§ **To do**: I would like you to print all the records below exactly as they are.

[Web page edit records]
################
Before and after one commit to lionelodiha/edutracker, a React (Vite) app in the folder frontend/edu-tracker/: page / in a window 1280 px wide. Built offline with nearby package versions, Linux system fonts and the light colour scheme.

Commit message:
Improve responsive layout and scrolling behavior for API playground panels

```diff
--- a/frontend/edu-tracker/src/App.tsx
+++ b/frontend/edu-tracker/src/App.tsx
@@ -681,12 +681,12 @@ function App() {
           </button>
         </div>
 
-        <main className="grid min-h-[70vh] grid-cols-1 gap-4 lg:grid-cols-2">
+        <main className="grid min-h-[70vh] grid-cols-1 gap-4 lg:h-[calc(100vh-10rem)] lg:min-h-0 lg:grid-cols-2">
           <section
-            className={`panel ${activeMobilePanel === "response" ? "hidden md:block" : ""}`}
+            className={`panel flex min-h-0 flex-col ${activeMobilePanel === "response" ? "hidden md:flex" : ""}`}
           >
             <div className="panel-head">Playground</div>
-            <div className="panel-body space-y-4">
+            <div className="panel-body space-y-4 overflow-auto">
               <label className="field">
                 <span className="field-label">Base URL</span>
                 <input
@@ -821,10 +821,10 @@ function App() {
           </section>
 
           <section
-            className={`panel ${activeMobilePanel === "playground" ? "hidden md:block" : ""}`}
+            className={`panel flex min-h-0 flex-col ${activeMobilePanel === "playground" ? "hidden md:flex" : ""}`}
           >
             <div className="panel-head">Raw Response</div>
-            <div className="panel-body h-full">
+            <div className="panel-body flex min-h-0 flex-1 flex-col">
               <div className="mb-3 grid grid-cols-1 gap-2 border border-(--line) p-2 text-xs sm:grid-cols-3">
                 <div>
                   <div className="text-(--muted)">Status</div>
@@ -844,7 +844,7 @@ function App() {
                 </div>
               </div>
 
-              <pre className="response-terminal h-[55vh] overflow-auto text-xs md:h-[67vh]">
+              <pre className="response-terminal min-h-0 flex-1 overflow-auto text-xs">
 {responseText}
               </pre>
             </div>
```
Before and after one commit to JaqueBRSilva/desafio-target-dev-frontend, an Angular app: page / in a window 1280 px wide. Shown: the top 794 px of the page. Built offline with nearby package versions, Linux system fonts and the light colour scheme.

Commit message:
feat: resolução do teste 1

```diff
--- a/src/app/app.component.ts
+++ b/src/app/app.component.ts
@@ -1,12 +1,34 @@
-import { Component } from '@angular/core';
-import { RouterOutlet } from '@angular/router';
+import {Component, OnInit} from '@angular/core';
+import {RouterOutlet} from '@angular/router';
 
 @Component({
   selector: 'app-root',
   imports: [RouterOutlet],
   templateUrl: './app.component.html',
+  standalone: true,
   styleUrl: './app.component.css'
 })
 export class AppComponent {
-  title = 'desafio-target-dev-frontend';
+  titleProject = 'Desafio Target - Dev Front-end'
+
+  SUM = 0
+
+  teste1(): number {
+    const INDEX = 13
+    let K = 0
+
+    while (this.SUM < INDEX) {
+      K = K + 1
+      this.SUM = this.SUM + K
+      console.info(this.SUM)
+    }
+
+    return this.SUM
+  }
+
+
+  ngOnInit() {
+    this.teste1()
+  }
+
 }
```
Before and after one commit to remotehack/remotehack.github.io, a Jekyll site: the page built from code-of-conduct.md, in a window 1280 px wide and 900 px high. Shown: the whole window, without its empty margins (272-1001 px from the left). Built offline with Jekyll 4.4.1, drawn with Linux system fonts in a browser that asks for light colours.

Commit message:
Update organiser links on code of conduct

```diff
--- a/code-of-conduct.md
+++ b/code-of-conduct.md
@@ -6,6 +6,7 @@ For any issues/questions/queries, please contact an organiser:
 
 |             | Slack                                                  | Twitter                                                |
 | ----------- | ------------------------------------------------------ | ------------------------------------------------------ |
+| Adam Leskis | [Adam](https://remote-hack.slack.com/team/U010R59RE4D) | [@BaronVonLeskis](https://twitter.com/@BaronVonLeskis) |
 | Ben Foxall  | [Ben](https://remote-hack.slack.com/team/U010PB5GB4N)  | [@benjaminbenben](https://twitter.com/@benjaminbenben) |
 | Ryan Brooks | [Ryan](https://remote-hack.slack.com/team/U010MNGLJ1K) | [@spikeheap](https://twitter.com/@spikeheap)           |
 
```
################
§ **Written response**:
Before and after one commit to lionelodiha/edutracker, a React (Vite) app in the folder frontend/edu-tracker/: page / in a window 1280 px wide. Built offline with nearby package versions, Linux system fonts and the light colour scheme.

Commit message:
Improve responsive layout and scrolling behavior for API playground panels

```diff
--- a/frontend/edu-tracker/src/App.tsx
+++ b/frontend/edu-tracker/src/App.tsx
@@ -681,12 +681,12 @@ function App() {
           </button>
         </div>
 
-        <main className="grid min-h-[70vh] grid-cols-1 gap-4 lg:grid-cols-2">
+        <main className="grid min-h-[70vh] grid-cols-1 gap-4 lg:h-[calc(100vh-10rem)] lg:min-h-0 lg:grid-cols-2">
           <section
-            className={`panel ${activeMobilePanel === "response" ? "hidden md:block" : ""}`}
+            className={`panel flex min-h-0 flex-col ${activeMobilePanel === "response" ? "hidden md:flex" : ""}`}
           >
             <div className="panel-head">Playground</div>
-            <div className="panel-body space-y-4">
+            <div className="panel-body space-y-4 overflow-auto">
               <label className="field">
                 <span className="field-label">Base URL</span>
                 <input
@@ -821,10 +821,10 @@ function App() {
           </section>
 
           <section
-            className={`panel ${activeMobilePanel === "playground" ? "hidden md:block" : ""}`}
+            className={`panel flex min-h-0 flex-col ${activeMobilePanel === "playground" ? "hidden md:flex" : ""}`}
           >
             <div className="panel-head">Raw Response</div>
-            <div className="panel-body h-full">
+            <div className="panel-body flex min-h-0 flex-1 flex-col">
               <div className="mb-3 grid grid-cols-1 gap-2 border border-(--line) p-2 text-xs sm:grid-cols-3">
                 <div>
                   <div className="text-(--muted)">Status</div>
@@ -844,7 +844,7 @@ function App() {
                 </div>
               </div>
 
-              <pre className="response-terminal h-[55vh] overflow-auto text-xs md:h-[67vh]">
+              <pre className="response-terminal min-h-0 flex-1 overflow-auto text-xs">
 {responseText}
               </pre>
             </div>
```
Before and after one commit to JaqueBRSilva/desafio-target-dev-frontend, an Angular app: page / in a window 1280 px wide. Shown: the top 794 px of the page. Built offline with nearby package versions, Linux system fonts and the light colour scheme.

Commit message:
feat: resolução do teste 1

```diff
--- a/src/app/app.component.ts
+++ b/src/app/app.component.ts
@@ -1,12 +1,34 @@
-import { Component } from '@angular/core';
-import { RouterOutlet } from '@angular/router';
+import {Component, OnInit} from '@angular/core';
+import {RouterOutlet} from '@angular/router';
 
 @Component({
   selector: 'app-root',
   imports: [RouterOutlet],
   templateUrl: './app.component.html',
+  standalone: true,
   styleUrl: './app.component.css'
 })
 export class AppComponent {
-  title = 'desafio-target-dev-frontend';
+  titleProject = 'Desafio Target - Dev Front-end'
+
+  SUM = 0
+
+  teste1(): number {
+    const INDEX = 13
+    let K = 0
+
+    while (this.SUM < INDEX) {
+      K = K + 1
+      this.SUM = this.SUM + K
+      console.info(this.SUM)
+    }
+
+    return this.SUM
+  }
+
+
+  ngOnInit() {
+    this.teste1()
+  }
+
 }
```
Before and after one commit to remotehack/remotehack.github.io, a Jekyll site: the page built from code-of-conduct.md, in a window 1280 px wide and 900 px high. Shown: the whole window, without its empty margins (272-1001 px from the left). Built offline with Jekyll 4.4.1, drawn with Linux system fonts in a browser that asks for light colours.

Commit message:
Update organiser links on code of conduct

```diff
--- a/code-of-conduct.md
+++ b/code-of-conduct.md
@@ -6,6 +6,7 @@ For any issues/questions/queries, please contact an organiser:
 
 |             | Slack                                                  | Twitter                                                |
 | ----------- | ------------------------------------------------------ | ------------------------------------------------------ |
+| Adam Leskis | [Adam](https://remote-hack.slack.com/team/U010R59RE4D) | [@BaronVonLeskis](https://twitter.com/@BaronVonLeskis) |
 | Ben Foxall  | [Ben](https://remote-hack.slack.com/team/U010PB5GB4N)  | [@benjaminbenben](https://twitter.com/@benjaminbenben) |
 | Ryan Brooks | [Ryan](https://remote-hack.slack.com/team/U010MNGLJ1K) | [@spikeheap](https://twitter.com/@spikeheap)           |
 
```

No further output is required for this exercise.